Over the years, I've been a notorious critic of blogs and blogging in general. Why am I so harsh? Partially because we live in a world full of wannabe experts. If I google "upper respiratory infection," I want to know facts, not what someone's Aunt Bipsie mixed with turpentine to relieve a stubborn cough. I'm also probably a bit harsh because many people who are writing blogs aren't very good writers to begin with. These things frustrate me, but there is a greater reason for my negativity. The main reason I have been critical of blogs and bloggers is because of the endless stream of superficial subject matter. There is a blog of Kim Jong Il "looking at things." Seriously?!

So as I said before, I've got some explaining to do for creating a blog of my own. Here are three reasons this blog exists.

1. Over the last few years, I have discovered something quite strange about myself. I... like to... write. All the frustrations of the late-night, last-minute seminary papers couldn't dissuade me. I enjoy this. Something about organizing my thoughts, carefully selecting just the right word, and even trying to predict how the reader will react to what is communicated- all appeals to me.

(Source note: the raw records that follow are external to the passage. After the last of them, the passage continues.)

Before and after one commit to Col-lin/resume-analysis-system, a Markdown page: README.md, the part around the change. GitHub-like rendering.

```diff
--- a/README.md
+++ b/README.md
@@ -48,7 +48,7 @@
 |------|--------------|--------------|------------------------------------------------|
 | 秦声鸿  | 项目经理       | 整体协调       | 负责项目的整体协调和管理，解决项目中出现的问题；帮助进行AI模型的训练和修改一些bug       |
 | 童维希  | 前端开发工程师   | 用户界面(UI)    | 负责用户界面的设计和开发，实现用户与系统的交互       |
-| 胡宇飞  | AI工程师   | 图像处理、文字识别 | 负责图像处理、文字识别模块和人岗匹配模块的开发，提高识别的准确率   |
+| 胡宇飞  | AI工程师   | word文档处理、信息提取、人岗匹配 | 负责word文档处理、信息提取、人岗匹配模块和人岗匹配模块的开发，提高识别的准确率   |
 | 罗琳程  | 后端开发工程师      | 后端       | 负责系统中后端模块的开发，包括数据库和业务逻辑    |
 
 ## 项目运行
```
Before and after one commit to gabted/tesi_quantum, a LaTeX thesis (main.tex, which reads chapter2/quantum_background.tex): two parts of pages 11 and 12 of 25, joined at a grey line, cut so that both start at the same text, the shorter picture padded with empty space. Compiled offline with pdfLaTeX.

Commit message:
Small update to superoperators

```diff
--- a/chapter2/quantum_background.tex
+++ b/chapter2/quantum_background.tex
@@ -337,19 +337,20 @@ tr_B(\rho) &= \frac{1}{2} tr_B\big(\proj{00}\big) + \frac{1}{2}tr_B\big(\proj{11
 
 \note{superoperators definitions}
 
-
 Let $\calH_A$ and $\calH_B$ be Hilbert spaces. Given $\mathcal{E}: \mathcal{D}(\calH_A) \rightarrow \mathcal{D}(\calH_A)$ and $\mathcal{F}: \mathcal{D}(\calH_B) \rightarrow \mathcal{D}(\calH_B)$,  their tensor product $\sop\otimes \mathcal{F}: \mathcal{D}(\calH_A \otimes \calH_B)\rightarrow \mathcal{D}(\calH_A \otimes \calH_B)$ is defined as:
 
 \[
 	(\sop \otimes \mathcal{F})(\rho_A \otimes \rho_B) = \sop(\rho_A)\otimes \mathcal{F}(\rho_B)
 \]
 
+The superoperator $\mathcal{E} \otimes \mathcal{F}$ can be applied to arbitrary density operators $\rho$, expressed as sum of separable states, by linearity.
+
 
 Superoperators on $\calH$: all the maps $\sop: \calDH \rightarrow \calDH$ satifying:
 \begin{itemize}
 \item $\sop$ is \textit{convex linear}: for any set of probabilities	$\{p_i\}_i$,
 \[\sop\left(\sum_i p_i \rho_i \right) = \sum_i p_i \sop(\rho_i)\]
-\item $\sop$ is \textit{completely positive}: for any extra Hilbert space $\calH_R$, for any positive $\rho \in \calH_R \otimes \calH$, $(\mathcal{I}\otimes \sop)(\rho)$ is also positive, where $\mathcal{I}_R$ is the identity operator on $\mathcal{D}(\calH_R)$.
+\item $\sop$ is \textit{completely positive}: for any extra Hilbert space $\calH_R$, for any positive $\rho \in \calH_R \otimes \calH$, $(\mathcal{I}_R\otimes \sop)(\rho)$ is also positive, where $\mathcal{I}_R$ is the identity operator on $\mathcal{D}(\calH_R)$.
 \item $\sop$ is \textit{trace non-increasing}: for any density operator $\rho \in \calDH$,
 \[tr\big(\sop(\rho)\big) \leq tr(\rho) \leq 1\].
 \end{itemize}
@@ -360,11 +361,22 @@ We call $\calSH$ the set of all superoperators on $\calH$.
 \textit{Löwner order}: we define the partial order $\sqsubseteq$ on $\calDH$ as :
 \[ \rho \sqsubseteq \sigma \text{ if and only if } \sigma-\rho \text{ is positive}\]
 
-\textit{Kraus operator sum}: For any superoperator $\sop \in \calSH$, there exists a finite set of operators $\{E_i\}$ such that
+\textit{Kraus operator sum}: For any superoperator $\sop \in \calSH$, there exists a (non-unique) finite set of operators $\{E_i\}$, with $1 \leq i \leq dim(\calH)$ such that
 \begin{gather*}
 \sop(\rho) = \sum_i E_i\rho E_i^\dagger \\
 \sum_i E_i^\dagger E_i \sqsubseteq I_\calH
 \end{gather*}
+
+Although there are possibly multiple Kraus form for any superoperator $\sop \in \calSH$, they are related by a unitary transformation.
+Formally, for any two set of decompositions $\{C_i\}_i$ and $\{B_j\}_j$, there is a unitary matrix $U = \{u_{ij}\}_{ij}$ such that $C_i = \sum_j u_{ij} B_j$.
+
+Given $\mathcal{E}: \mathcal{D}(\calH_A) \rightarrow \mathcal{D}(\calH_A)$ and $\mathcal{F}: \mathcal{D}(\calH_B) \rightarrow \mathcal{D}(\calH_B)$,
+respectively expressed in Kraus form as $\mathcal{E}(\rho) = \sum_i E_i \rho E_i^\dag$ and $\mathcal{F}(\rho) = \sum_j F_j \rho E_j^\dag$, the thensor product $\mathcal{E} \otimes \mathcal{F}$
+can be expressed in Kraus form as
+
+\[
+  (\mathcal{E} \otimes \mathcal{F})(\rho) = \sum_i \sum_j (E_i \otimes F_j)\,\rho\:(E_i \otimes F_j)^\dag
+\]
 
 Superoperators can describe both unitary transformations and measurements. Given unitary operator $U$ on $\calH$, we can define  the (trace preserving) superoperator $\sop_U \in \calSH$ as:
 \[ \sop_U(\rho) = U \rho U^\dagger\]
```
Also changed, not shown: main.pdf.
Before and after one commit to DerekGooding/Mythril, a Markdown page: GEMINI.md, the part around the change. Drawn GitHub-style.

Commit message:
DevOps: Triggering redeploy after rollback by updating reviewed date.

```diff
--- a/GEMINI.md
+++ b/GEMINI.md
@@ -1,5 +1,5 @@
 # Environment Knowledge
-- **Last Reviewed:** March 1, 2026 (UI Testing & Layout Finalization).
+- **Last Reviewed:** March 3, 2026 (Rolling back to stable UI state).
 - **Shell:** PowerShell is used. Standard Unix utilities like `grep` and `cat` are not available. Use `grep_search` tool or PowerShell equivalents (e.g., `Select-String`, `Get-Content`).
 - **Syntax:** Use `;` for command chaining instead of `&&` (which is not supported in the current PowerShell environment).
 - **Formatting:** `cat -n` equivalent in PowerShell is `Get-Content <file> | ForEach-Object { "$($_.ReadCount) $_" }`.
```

2. I believe there are important things to write about. Of course, I am primarily concerned with issues regarding the Christian Faith: theology, ecclesiology, church history, exegetical study of the scriptures, and the like. But all of these topics also have application in our society. So there is room for occasional social commentary as well. I need to write on these issues, because I believe that the discussions of such topics matter- now as much as ever.

3. Print isn't what it used to be. When I brought up the idea of writing articles for the benefit of my church family and others, my colleagues laughed at the idea of doing so in old-fashioned print. They were convinced that I would pour out my heart and soul on a page that was destined for the bottom of the canary cage. They convinced me. I don't want to waste my time writing. I want maximum readership because there are important things to communicate and discuss. Good theology deserves better than the recycle bin. Church history wasn't intended to be used for windexing minivan windows. In the electronic age of writing, the reader selects, (hopefully) subscribes, and reads. There is no wasted distribution. I suppose I like that.

So, I've been won over. Here is my blog. My earnest prayer is that its content would be salt and light in a darkened world, and an encouragement and blessing to the follower of Christ.